→ Data
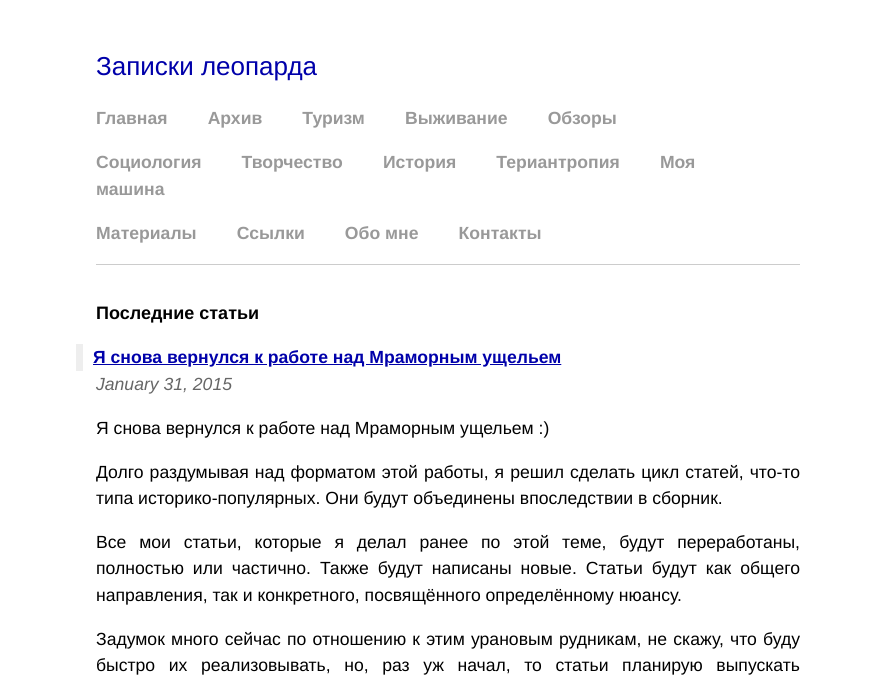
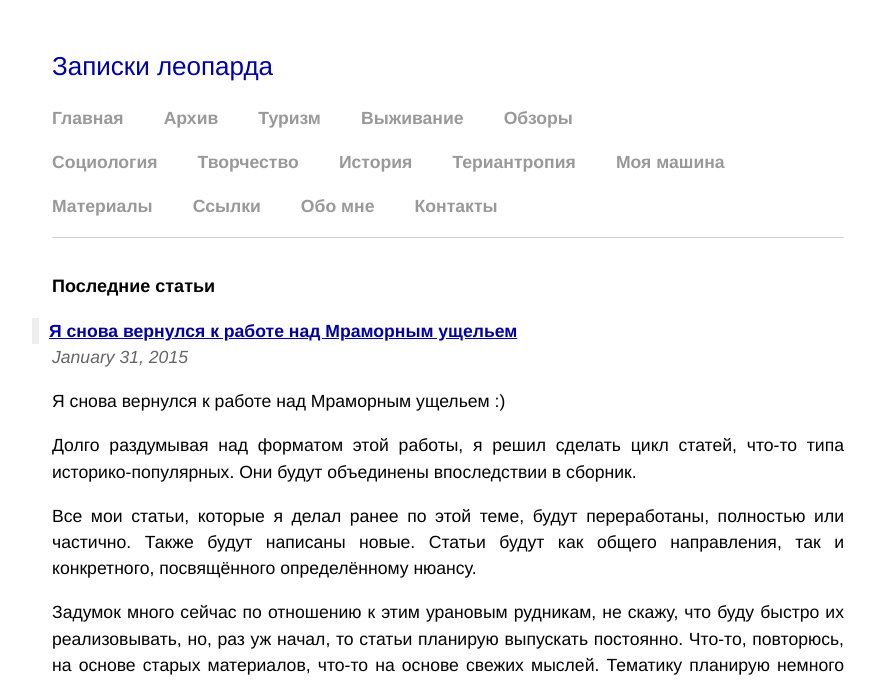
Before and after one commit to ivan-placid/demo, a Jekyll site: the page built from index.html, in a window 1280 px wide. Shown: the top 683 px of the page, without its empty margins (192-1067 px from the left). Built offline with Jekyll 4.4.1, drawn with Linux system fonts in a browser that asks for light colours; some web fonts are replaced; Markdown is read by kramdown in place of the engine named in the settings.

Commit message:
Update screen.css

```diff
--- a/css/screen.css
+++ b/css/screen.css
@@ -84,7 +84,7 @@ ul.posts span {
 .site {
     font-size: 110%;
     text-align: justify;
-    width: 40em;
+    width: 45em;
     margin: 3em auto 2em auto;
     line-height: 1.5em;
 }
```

==

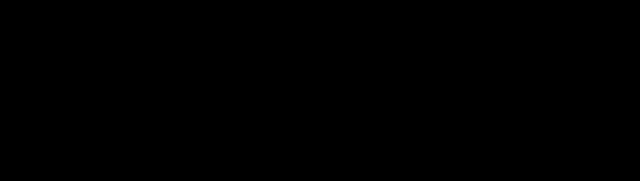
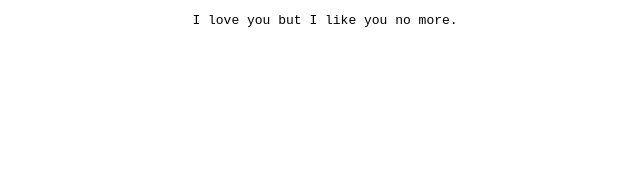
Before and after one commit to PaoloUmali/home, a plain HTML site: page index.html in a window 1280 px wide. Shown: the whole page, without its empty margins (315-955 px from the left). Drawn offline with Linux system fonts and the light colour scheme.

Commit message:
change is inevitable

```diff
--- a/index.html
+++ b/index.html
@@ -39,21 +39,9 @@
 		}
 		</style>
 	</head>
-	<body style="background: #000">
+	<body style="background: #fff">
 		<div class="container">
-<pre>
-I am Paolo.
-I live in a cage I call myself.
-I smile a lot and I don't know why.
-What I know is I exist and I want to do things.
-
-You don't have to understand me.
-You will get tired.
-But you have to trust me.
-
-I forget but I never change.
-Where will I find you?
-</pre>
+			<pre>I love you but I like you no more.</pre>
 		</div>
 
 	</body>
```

→ Work instruction
What lines of the listing contain the word "system"? Copy them all.

→ Task result
Before and after one commit to ivan-placid/demo, a Jekyll site: the page built from index.html, in a window 1280 px wide. Shown: the top 683 px of the page, without its empty margins (192-1067 px from the left). Built offline with Jekyll 4.4.1, drawn with Linux system fonts in a browser that asks for light colours; some web fonts are replaced; Markdown is read by kramdown in place of the engine named in the settings.
Before and after one commit to PaoloUmali/home, a plain HTML site: page index.html in a window 1280 px wide. Shown: the whole page, without its empty margins (315-955 px from the left). Drawn offline with Linux system fonts and the light colour scheme.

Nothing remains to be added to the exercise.